Yesterday, we received a letter from Smart Investing Daily reader L.D. This question was different from other questions we’ve fielded so far…
I have been a Professor of Business Law in New Orleans, Louisiana for a number of years and have been fortunate to meet many people here in the business community.
Recently, I was asked by one of my foreign students if I ever considered becoming an intermediary or third party marketer for hedge funds. I understand that these professionals find accredited investors for hedge funds and their compensation is negotiable.
My question for you is: how does one go about finding accredited investors outside of his business, family, and social circle? If you can provide some advice on this, I will pass it on to my class.
I hope to put together a lecture on this for my three business law classes. It sounds like fascinating work to me.

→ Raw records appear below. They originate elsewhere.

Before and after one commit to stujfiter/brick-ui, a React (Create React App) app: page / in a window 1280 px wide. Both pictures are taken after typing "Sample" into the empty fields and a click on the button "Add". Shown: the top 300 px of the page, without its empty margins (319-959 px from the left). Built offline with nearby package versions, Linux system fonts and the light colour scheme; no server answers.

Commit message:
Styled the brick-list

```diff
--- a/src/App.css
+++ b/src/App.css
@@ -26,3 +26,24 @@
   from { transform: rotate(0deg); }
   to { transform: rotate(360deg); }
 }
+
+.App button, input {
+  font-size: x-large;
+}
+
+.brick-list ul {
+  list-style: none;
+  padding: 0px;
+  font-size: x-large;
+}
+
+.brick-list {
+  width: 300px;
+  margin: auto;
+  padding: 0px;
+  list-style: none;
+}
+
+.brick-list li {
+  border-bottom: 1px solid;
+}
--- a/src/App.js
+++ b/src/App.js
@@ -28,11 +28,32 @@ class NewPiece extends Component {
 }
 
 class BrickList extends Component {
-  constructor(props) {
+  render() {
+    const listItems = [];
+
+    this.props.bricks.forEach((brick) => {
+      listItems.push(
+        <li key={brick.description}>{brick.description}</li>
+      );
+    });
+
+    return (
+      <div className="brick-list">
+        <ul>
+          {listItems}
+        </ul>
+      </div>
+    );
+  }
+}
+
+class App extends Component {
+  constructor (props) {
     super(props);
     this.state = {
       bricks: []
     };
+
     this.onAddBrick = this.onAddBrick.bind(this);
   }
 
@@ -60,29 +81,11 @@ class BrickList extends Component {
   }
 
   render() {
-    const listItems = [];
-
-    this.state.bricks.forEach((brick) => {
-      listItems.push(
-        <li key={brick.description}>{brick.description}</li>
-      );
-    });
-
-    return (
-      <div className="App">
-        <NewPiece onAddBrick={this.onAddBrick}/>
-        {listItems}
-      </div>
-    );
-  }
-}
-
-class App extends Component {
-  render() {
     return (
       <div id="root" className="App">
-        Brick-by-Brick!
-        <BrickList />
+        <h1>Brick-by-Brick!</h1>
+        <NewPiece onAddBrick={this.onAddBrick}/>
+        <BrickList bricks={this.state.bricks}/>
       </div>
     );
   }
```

This question took a fair amount of research, and I started at my favorite resource for investment questions, Investopedia.com. I found a couple articles to get me started.
This is by no means an exhaustive research, but it will certainly help point you in the right direction.
First off, I found that accredited investors are also called angel investors. Before the global financial crisis (in 2006), there were about 234,000 active angel investors in the United States, according to the University of New Hampshire’s Center for Venture Research.
The Center for Venture Research also found that 728 companies obtained initial investments from venture funds in 2009 — to the tune of $3.3 billion. But 259,480 angel investors contributed $17.6 billion to 57,225 businesses.
That’s a fair amount of money, and as you can see, angel investors are much more likely to lend startup money.
You should also note that the number of angel investors has grown since 2006.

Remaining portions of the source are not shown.